Hormone replacement therapy is a well-known treatment for the horrible hot flushes and night sweats of menopause. Apparently, women sometimes take postmenopausal hormones not only to ease the symptoms of menopause, but also to stay sharp.
Doctors may not prescribe hormones for this purpose, but we would all like to avoid cognitive decline as we age. Some women believe that HRT is good for their brains. Is there anything to this idea?
Postmenopausal Hormones Fail to Preserve Cognitive Function:
A randomized placebo-controlled trial included 567 healthy women between 41 and 84 years of age. The women were randomly assigned to take estradiol or a look-alike placebo for five years. The investigators could find no connection between cognitive decline and whether women took hormone therapy or placebo.
The women assigned to estradiol also used a vaginal progesterone gel to protect the uterus from endometrial cancer. Those on placebo estrogen applied a placebo vaginal gel. Unopposed estrogen-that is, estrogen without progesterone-stimulates overgrowth in the lining of the uterus that can become cancerous.
Testing Brain Power:
The women took tests of cognitive function and verbal memory three times. They were tested at the beginning of the study, halfway through and at the close of the study. All the women improved their verbal memory scores, presumably as a result of practice. The women on estradiol and those on placebo improved equally.

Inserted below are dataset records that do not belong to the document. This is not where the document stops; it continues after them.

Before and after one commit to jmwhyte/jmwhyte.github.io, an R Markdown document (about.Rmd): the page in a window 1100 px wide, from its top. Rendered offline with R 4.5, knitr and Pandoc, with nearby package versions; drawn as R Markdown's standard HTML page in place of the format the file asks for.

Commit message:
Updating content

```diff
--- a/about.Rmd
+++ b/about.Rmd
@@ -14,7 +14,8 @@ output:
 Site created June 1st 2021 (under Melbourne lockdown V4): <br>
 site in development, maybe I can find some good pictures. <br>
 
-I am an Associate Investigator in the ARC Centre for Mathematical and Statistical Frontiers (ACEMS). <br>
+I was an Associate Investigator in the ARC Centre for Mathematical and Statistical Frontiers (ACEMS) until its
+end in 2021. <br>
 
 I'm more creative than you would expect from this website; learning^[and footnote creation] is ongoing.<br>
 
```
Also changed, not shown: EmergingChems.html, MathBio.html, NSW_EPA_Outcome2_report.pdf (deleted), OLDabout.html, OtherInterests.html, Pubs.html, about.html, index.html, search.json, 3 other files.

It did not matter whether the women were experiencing hot flashes or not. Both groups had similar improvements in scores regardless of their symptoms.

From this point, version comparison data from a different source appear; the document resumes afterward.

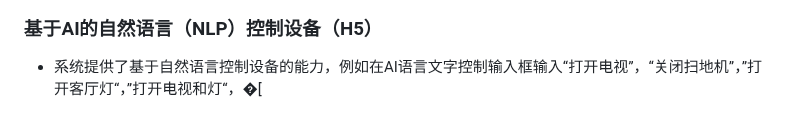
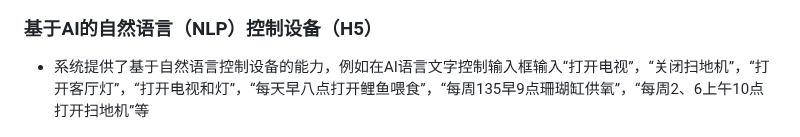
Before and after one commit to mahongmagu/AI-IOT-HomeAssist, a Markdown page: README.md, the part around the change. GitHub-like rendering.

Commit message:
Enhance examples for natural language device control
Updated the natural language control capabilities examples in the README.

Signed-off-by: mahongmagu <mahongmagu@sina.com>

```diff
--- a/README.md
+++ b/README.md
@@ -98,7 +98,7 @@ AI-IOT-HomeAssist是基于AI控制的智能控制系统，可广泛应用于IOT
 
 ### 基于AI的自然语言（NLP）控制设备（H5）
 
-- 系统提供了基于自然语言控制设备的能力，例如在AI语言文字控制输入框输入“打开电视”，“关闭扫地机”，”打开客厅灯“，”打开电视和灯“，�[
+- 系统提供了基于自然语言控制设备的能力，例如在AI语言文字控制输入框输入“打开电视”，“关闭扫地机”，“打开客厅灯”，“打开电视和灯”，“每天早八点打开鲤鱼喂食”，“每周135早9点珊瑚缸供氧”，“每周2、6上午10点打开扫地机”等
 
 ![image-20260629181119378](./pic/image-20260629181119378.png)
 
```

The researchers thought that the length of time that had elapsed since menopause might determine whether or not women benefited from postmenopausal hormones. But it turned out that made no difference, either. The bottom line is that women can’t count on hormones to protect their brain power.